_Task input_
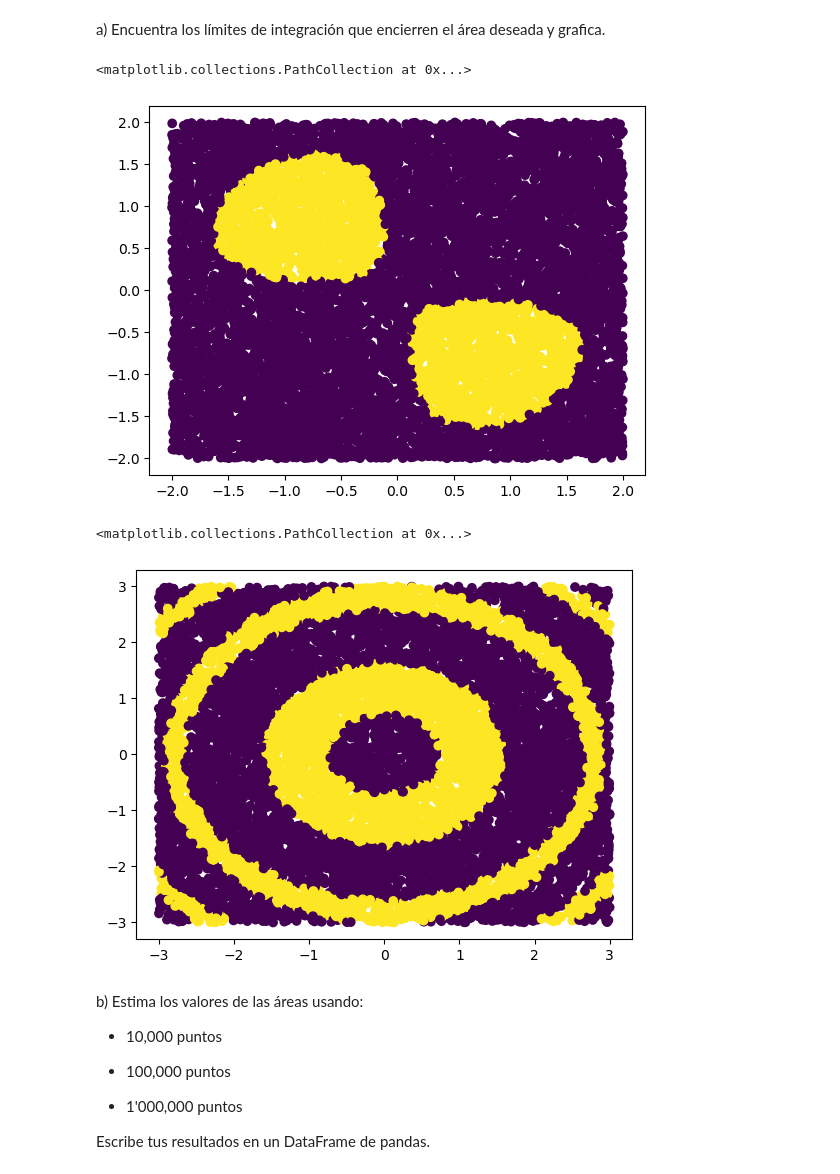
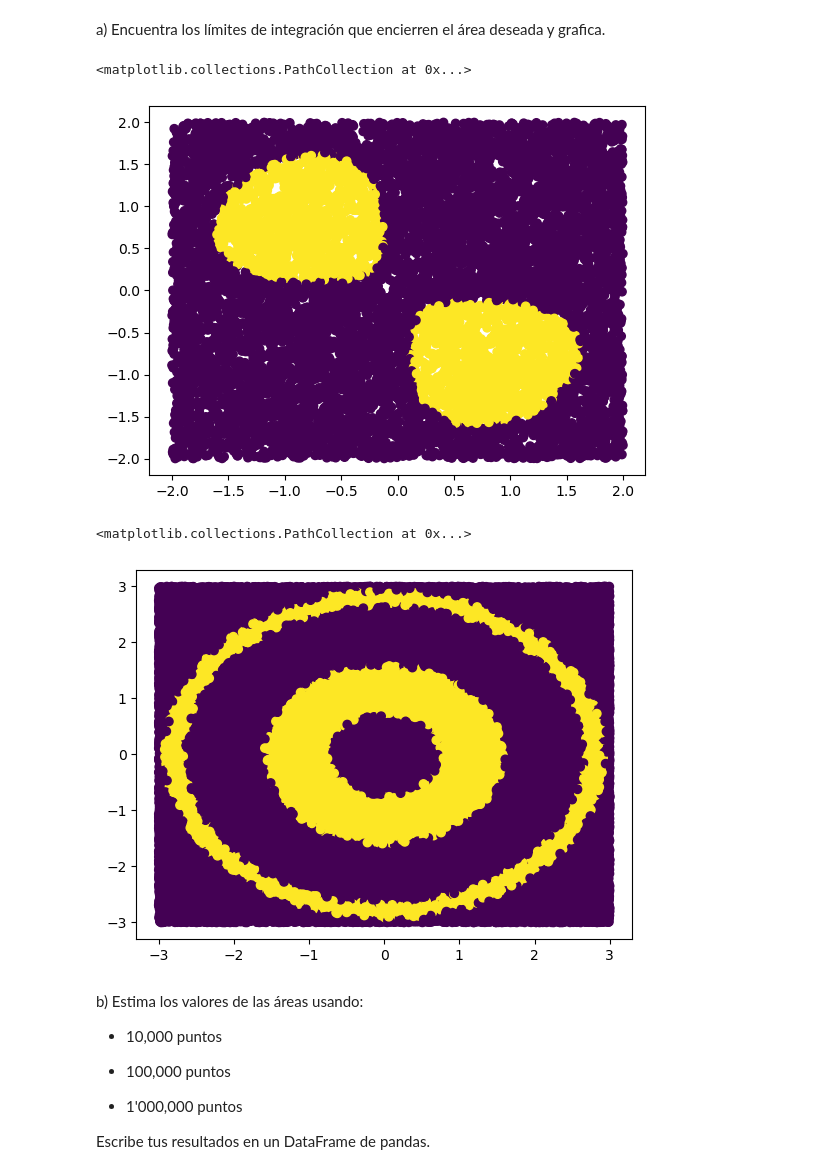
Before and after one commit to diego0603/SM_DiegoIslas, a Jupyter notebook: A11.- Integración Montecarlo.ipynb, the cells around one changed output. Saved outputs shown, nothing was run; the diff lists cells and outputs as text; code cells hidden in the pictures.

```diff
--- a/A11.- Integración Montecarlo.ipynb
+++ b/A11.- Integración Montecarlo.ipynb
@@ -91,11 +93,11 @@ x = 1.1 y = 1.0797215504241744
 # %% [markdown]
 a) Encuentra los límites de integración que encierren el área deseada y grafica.
 # %%
-def fun_1(x,y):
+def func_1(x,y):
     return (-x)*y*np.exp(-x**2-y**2) > 0.05
 
-def fun_2(x,y):
-    return np.exp(-0.05*(x**2-y**2))*np.sin(x**2 + y**2) > 0.5
+def func_2(x,y):
+    return np.exp(-0.05*(x**2+y**2))*np.sin(x**2 + y**2) > 0.5
 # %%
 ax = -2
 bx = 2
@@ -107,25 +109,25 @@ y = np.random.uniform(ay, by, n)
 
 import matplotlib.pyplot as plt
 plt.figure()
-plt.scatter(x,y, c = fun_1(x,y))
+plt.scatter(x,y, c = func_1(x,y))
 # %% [output]
 <matplotlib.collections.PathCollection at 0x...>
-[figure, old version]
+[figure, new version]
 # %%
 ax2 = -3
 bx2 = 3
 ay2 = -3
 by2 = 3
-n = 10000
+n = 100000
 x = np.random.uniform(ax2, bx2, n)
 y = np.random.uniform(ay2, by2, n)
 
 import matplotlib.pyplot as plt
 plt.figure()
-plt.scatter(x,y, c = fun_2(x,y))
+plt.scatter(x,y, c = func_2(x,y))
 # %% [output]
 <matplotlib.collections.PathCollection at 0x...>
-[figure, old version]
+[figure, new version]
 # %% [markdown]
 b) Estima los valores de las áreas usando:
 
```
Also changed, not shown: parts of 7 cells of this notebook.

_Directions for this task_
Except for the pictures, write the data out exactly.

_Written response_
Before and after one commit to diego0603/SM_DiegoIslas, a Jupyter notebook: A11.- Integración Montecarlo.ipynb, the cells around one changed output. Saved outputs shown, nothing was run; the diff lists cells and outputs as text; code cells hidden in the pictures.

```diff
--- a/A11.- Integración Montecarlo.ipynb
+++ b/A11.- Integración Montecarlo.ipynb
@@ -91,11 +93,11 @@ x = 1.1 y = 1.0797215504241744
 # %% [markdown]
 a) Encuentra los límites de integración que encierren el área deseada y grafica.
 # %%
-def fun_1(x,y):
+def func_1(x,y):
     return (-x)*y*np.exp(-x**2-y**2) > 0.05
 
-def fun_2(x,y):
-    return np.exp(-0.05*(x**2-y**2))*np.sin(x**2 + y**2) > 0.5
+def func_2(x,y):
+    return np.exp(-0.05*(x**2+y**2))*np.sin(x**2 + y**2) > 0.5
 # %%
 ax = -2
 bx = 2
@@ -107,25 +109,25 @@ y = np.random.uniform(ay, by, n)
 
 import matplotlib.pyplot as plt
 plt.figure()
-plt.scatter(x,y, c = fun_1(x,y))
+plt.scatter(x,y, c = func_1(x,y))
 # %% [output]
 <matplotlib.collections.PathCollection at 0x...>
-[figure, old version]
+[figure, new version]
 # %%
 ax2 = -3
 bx2 = 3
 ay2 = -3
 by2 = 3
-n = 10000
+n = 100000
 x = np.random.uniform(ax2, bx2, n)
 y = np.random.uniform(ay2, by2, n)
 
 import matplotlib.pyplot as plt
 plt.figure()
-plt.scatter(x,y, c = fun_2(x,y))
+plt.scatter(x,y, c = func_2(x,y))
 # %% [output]
 <matplotlib.collections.PathCollection at 0x...>
-[figure, old version]
+[figure, new version]
 # %% [markdown]
 b) Estima los valores de las áreas usando:
 
```
Also changed, not shown: parts of 7 cells of this notebook.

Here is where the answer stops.